Colloquium Muziekwetenschap
prof. dr. Karl Kügle

19 November, 15:30-17:00
Nieuwe Doelenstraat 16, zaal 3.01

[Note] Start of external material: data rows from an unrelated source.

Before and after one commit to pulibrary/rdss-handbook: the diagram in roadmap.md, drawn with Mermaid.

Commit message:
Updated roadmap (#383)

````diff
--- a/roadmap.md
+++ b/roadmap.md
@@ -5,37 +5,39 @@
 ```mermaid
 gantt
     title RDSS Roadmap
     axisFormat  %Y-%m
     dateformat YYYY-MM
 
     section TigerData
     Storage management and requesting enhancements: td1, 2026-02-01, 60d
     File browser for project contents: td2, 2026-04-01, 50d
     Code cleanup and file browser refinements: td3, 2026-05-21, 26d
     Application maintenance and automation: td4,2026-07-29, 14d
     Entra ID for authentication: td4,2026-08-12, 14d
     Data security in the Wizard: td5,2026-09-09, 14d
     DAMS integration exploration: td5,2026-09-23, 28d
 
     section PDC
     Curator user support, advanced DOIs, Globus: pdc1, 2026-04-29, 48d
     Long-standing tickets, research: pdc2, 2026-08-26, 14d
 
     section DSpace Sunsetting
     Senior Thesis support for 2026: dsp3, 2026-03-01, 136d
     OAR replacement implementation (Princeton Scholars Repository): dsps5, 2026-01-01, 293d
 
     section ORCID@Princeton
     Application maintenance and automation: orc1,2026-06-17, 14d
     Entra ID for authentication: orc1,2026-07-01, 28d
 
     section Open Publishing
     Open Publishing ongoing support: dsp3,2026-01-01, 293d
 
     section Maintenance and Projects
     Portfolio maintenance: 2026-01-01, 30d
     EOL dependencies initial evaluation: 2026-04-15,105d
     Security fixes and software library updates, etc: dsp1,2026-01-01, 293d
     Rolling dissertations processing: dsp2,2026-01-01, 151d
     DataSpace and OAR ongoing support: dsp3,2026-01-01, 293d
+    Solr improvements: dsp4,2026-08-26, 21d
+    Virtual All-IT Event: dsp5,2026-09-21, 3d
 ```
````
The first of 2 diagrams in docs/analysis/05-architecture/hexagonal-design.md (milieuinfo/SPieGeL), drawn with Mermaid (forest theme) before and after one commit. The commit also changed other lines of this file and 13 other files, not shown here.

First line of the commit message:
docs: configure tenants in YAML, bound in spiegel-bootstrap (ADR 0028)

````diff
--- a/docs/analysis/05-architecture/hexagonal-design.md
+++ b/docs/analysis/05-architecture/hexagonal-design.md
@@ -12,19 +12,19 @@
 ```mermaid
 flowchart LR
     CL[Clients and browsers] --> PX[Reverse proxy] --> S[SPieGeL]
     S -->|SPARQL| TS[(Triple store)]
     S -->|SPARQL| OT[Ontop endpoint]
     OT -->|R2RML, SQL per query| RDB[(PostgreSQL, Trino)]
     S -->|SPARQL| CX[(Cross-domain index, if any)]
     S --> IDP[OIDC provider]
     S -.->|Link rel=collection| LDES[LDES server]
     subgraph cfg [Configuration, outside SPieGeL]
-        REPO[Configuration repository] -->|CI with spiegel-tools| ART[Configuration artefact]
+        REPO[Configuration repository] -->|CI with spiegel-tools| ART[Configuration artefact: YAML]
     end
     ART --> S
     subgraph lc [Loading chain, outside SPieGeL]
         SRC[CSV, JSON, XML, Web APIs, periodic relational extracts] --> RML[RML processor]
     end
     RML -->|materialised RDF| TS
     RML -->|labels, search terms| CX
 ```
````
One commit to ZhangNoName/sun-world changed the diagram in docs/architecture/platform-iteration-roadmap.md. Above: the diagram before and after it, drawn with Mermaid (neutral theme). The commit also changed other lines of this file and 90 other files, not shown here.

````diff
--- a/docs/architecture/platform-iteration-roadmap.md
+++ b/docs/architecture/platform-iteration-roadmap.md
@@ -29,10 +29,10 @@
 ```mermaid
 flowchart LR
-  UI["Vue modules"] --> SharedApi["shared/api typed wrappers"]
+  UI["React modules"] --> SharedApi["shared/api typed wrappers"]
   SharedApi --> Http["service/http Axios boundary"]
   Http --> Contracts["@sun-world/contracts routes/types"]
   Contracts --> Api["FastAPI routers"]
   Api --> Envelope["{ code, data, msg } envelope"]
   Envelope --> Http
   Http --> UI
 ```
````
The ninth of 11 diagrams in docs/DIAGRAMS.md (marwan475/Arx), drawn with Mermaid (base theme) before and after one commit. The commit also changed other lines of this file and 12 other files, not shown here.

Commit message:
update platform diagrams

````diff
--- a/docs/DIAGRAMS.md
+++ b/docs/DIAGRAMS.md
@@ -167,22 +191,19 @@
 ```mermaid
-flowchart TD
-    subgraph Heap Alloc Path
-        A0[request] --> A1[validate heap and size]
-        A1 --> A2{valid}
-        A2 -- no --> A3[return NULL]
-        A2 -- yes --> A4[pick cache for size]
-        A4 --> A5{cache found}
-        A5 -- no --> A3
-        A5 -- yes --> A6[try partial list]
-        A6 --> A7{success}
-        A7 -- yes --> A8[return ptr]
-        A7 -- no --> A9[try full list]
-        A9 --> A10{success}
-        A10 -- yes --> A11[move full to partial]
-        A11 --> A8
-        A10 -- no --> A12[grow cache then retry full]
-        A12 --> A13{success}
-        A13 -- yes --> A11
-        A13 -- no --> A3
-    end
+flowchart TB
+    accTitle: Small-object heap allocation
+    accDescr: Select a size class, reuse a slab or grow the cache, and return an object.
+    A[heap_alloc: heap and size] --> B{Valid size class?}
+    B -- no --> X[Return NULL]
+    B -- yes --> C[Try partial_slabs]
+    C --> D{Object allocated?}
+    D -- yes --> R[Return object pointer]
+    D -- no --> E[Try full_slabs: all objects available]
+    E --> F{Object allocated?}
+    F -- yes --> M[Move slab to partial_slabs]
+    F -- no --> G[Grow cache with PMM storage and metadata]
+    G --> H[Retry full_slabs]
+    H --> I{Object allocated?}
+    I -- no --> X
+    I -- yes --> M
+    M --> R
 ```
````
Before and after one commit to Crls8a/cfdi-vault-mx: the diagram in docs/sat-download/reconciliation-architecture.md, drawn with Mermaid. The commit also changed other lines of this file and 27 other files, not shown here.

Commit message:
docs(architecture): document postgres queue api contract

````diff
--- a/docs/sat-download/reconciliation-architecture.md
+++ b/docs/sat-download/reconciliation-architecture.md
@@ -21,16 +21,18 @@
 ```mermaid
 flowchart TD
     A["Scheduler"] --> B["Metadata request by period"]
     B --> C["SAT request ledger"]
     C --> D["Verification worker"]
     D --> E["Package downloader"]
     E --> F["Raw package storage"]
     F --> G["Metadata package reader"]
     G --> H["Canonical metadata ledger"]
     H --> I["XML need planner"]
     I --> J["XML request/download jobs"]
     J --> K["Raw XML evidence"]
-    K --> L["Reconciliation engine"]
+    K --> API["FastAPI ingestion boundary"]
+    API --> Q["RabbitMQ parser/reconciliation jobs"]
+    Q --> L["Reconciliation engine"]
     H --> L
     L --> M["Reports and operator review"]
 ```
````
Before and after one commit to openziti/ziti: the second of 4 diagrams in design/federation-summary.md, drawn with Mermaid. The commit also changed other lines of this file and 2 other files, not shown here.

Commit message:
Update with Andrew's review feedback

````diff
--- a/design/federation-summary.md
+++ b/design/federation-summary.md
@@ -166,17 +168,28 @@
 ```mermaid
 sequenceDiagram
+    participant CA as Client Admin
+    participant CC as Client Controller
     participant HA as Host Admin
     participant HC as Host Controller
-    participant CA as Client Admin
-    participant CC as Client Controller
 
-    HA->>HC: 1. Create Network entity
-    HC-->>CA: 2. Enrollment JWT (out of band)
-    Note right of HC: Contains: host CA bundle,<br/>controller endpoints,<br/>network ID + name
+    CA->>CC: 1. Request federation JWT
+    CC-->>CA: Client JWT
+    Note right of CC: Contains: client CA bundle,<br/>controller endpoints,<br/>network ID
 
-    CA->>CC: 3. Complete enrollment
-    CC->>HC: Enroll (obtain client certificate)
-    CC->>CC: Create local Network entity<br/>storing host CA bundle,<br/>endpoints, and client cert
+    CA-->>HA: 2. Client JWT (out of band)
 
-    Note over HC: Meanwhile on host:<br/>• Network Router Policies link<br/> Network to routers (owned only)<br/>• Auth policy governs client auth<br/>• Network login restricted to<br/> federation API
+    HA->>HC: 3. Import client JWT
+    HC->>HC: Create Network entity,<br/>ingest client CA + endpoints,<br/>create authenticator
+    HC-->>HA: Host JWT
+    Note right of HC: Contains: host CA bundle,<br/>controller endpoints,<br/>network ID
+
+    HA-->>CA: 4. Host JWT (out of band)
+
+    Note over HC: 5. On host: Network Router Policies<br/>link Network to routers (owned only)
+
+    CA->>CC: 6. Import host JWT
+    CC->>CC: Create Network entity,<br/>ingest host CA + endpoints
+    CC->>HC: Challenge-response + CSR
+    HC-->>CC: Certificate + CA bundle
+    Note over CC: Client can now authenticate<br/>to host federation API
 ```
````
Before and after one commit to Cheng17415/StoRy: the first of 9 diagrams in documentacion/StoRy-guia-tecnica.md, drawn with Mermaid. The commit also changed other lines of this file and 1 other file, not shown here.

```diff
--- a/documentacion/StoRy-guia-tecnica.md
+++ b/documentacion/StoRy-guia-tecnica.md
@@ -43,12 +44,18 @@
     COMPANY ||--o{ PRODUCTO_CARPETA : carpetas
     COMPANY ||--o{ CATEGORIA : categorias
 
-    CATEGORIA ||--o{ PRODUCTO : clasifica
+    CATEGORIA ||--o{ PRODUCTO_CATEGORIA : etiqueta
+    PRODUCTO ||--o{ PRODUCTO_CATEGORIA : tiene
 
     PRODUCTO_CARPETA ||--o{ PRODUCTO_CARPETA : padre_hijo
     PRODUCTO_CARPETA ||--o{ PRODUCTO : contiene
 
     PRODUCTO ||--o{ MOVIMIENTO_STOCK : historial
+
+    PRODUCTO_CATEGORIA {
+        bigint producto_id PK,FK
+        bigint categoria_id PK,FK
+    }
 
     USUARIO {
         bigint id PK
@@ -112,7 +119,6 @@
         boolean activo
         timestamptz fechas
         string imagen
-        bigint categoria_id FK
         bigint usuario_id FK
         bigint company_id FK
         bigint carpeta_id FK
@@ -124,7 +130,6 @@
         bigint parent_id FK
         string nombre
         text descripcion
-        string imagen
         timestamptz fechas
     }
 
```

The ontological status of Philippe de Vitry (1291-1361) escapes easy classification even more than that of his contemporary, ‘secretary-poet-musician’ (Leach 2011) Guillaume de Machaut (c. 1300-1377). Vitry personally might have seen himself first and foremost as a cleric, pursuing a career that led him from studies at Paris University into service to two noble houses within the extended French royal family (Bourbon and Valois), culminating in his appointment as bishop of Meaux (1351-61). Having fulfilled relatively straightforward functions for his aristocratic patrons at first, including legal counsel and notary, he acquired important posts within the Valois administration following Philip of Valois’s accession to the French throne (1328), at the same time serving as royal propagandist, diplomat, and tutor to Philip’s children. Hailing (probably) from Artois, his own family included several brothers also active in French politics. He befriended the likes of Petrarch and of Pierre Roger, archbishop of Rouen, later Pope Clement VI (1342-52), possibly one of Philippe’s student friends. He was a scholar of music, theology, and astronomy, an early humanist, a poet working in Latin and Old French, a singer, and – last but not least - a composer. His reputation extended far beyond France into England, Italy, Central Europe and Cyprus, and endured well into the fifteenth century. His fame was revived by musicologists who see him as one of the key instigators of the so-called ‘ars nova’.

Against such a background (‘data-poor’ but exceptionally rich in hermeneutic possibilities), any additional material coming to light acquires unusual importance. In my paper, I shall review the state of Vitry research today, then introduce a new source I discovered recently in the Middle Rhine region of Germany. I conclude with some methodological considerations: How to grasp the complexities of a past where even the word for music (musica) means something different from what it means to us?